1936. THE ELECTRONIC MONSTER (Escapement) (1957-ENGIAND). With ROD CAMERON, MARY MURPHY. While filming on location in France, Oscar-winning move star Clark Denver dies in a mysterious car crash. Was it suicide? Was it foul play! After Denvers’s studio makes an insurance claim, investigator Jeff Keenan (rugged Rod Cameron) is dispatched to play Sherlock Holmes. It seems that Denver had recently spent several months at a psychiatric clinic. So did a famous oilman and an eminent industrialist, and they too have turned up dead. All three were taking “brain treatmentsÓ at the clinic, via a process devised by Dr. Maxwell, a not-so-mad scientist. The well-meaning doctor has invented an electric contraption which emits the eeriest noises, and which allows his patients to become deeply relaxed via “electric hypnosis.” “We simply take over the mind for awhile, and reshape it,” he explains, via a process by which “specially selected thought processes, or dreams,” are transmitted into the brain. A wonderful therapeutic breakthrough, you say. Not if it is up to the villainous Zakon, the doctor’s patron, who has other ideas on the manner in which the device will be used. You know Zakon is a creep the instant he appears on screen, as he casually observes that he has no intention of closing down the clinic “simply because a few patients die.” Also finding her way into the proceedings is Ruth, Keenan’s ex-flame, a glamorous but ingenious movie star who has gotten herself engaged to marry Zakon.
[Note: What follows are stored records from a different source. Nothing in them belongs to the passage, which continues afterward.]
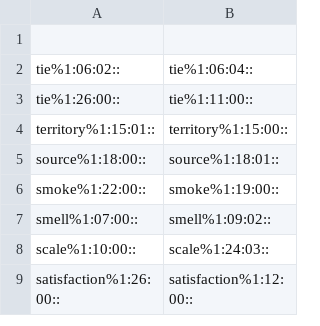
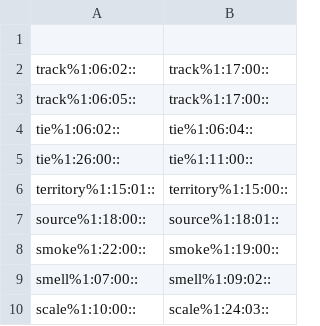
Before and after one commit to aalgirdas/wordnet_onto, a TSV file: synset_to_synset.tsv, drawn as a sheet; only a part is shown; the shorter side is filled out with more unchanged rows; the diff names each change by its address in the sheet, - before the commit and + after, or states it on an @@ line.

Commit message:
Update synset_to_synset.tsv

```diff
--- a/synset_to_synset.tsv
+++ b/synset_to_synset.tsv
+row 2: track%1:06:02:: | track%1:17:00::
+row 3: track%1:06:05:: | track%1:17:00::
```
This is a fascinating science fiction thriller- chiller, guaranteed to keep you on the edge of your seat. Plus, several surreal fantasy sequences, depicting a patient’s visions while under the spell of the device, are especially well done. Listen also for an early use of “electronic music.” 78 minutes. Horror-Science Fiction